First of all, as a Venture Capitalist, I have to recognize and admit that I have been sitting upon a very privileged spot; throughout the past year we were reminded about how resilience and flexibility are vital aspects for survival, and I am indeed very grateful to be surrounded by incredible founders and partners who have been moving above and beyond the normal, working nonstop during these unprecedented times.
Below my article contribution to Emerj Artificial Intelligence Research.
1. Off-the-Shelf or Long-Term Investment
Today’s AI technology owes its existence to public and private sector (i.e. Big Tech) initiatives that built its foundations and created its initial breakthroughs through enormous effort and investment.

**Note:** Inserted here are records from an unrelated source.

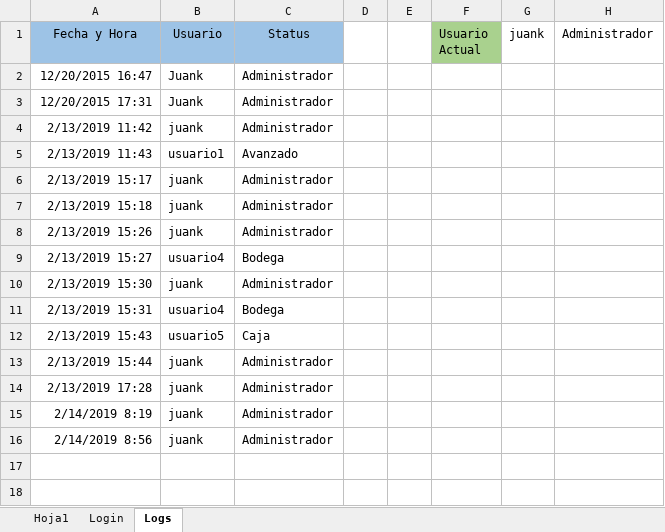
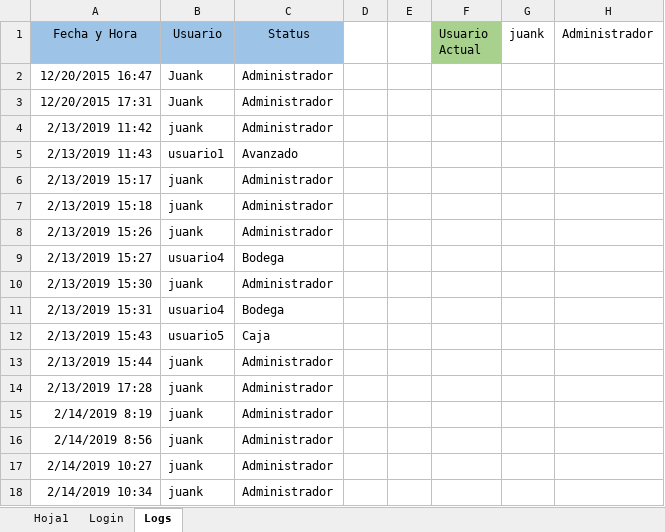
Before and after one commit to jungo89/shilohtex, an Excel workbook: menu_personalizado.xlsm, sheet Logs, drawn as a sheet; values as stored, in another font and other column widths than the file's, no borders; the diff names each change by its address in the sheet, - before the commit and + after, or states it on an @@ line.

```diff
--- a/menu_personalizado.xlsm (sheet Logs)
+++ b/menu_personalizado.xlsm (sheet Logs)
+row 17: 2/14/2019 10:27 | juank | Administrador
+row 18: 2/14/2019 10:34 | juank | Administrador
```
Also changed, not shown: Diseño_menu.xlsx, 12 other files.
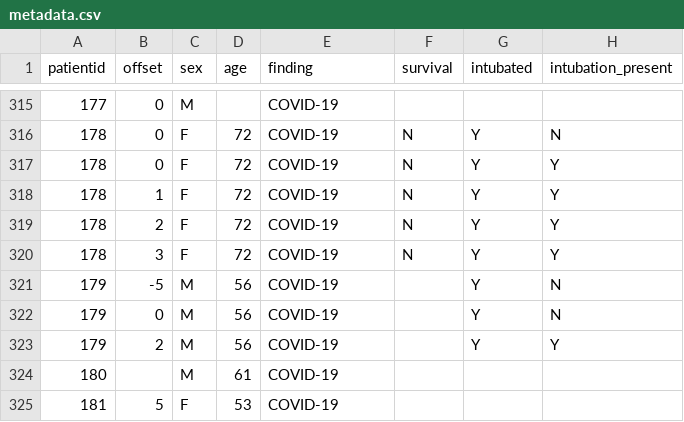
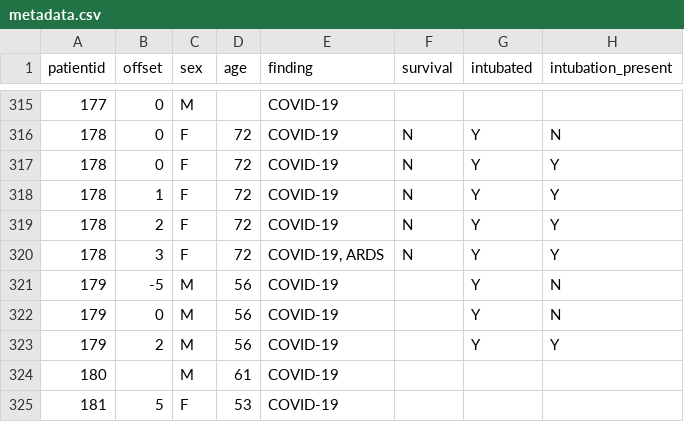
Before and after one commit to ieee8023/covid-chestxray-dataset, a CSV file: metadata.csv, drawn as a sheet; only a part is shown, gaps mark what is left out; the diff names each change by its address in the sheet, - before the commit and + after, or states it on an @@ line.

Commit message:
Add ARDS to the last image from patient 178

```diff
--- a/metadata.csv
+++ b/metadata.csv
-E320 (finding): COVID-19
+E320 (finding): COVID-19, ARDS
```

Today, the real opportunity lies at the intersection between AI technology advancement and industries. It’s not about machine learning by itself – it’s about the use of these useful algorithmic approaches to business problems. It’s about: AI applied to X.
Two options are open to today’s enterprise firms:
- They can buy generic AI-enabling APIs (Google, Amazon, etc..), share their data and lose control of your margin over time.
- They can invest in their own innovation roadmap, build in-house AI/ML talent teams and work with applied AI vertical solutions. In this case, they own and control the data, their team can perform fast product iteration and customization, and they can maintain control of your margins.
Actionable Insight: Off-the-shelf solutions can serve a purpose, there’s no shame in using them for the right point solution, to explore the technology and begin gaining experience solving problems. In the long-term, however, smart companies won’t use plug-and-play APIs on their own, but as part of a rich AI ecosystem – including many in-house tools and new data infrastructure – all working to solve problems and unlock bigger capabilities.
Building an IP is important, but your differentiation lies in having unique training data. Enterprises will go from understanding to prediction to prescription to autonomous processes – and in order to unlock that full transition, in-house engineering and proper infrastructure are a must.
2. AI Talent the Real Global War
Talent is a critical asset for success in today’s extremely competitive economy. As years go by, AI is likely to automate the routine and repetitive aspects of many workflows. But the industry requires more AI/ML talent to build complex expert AI systems, software architectures, and new hardware (AI chips) today. Some of the critical aspects I notice in the industry are the following:
- Contrary to general assumptions, AI research is significantly less open. In fact, only 15% of papers are publishing their source code (source).
- Only about 53% of AI projects successfully make it from prototype to full production, according to a 2020 research by Gartner.
- AI professors are being picked up by Big Tech companies, creating a critical gap and consequential shortage of new talent entering the market from academia.
Actionable Insight: Applying AI is not about hiring PhDs, it’s about teams that can work together and get things done – mixing AI expertise and deepsubject-matter expert knowledge. Google and Facebook want to buy up teams in their acquisitions, not just individual AI PhDs, and that’s what other enterprises need to understand, too.
Big tech is generally very good at integrating acquired product teams and letting the teams keep doing their job. Enterprises need to learn how to do AI M&A. Retention of top AI talent is hard, but with M&A, acquired talent often needs to vest equity, so you have time to retain top talent – and use their experience to upgrade your team as you work together on important AI projects.
Full article at https://emerj.com/ai-future-outlook/2021-ai-trends-vc/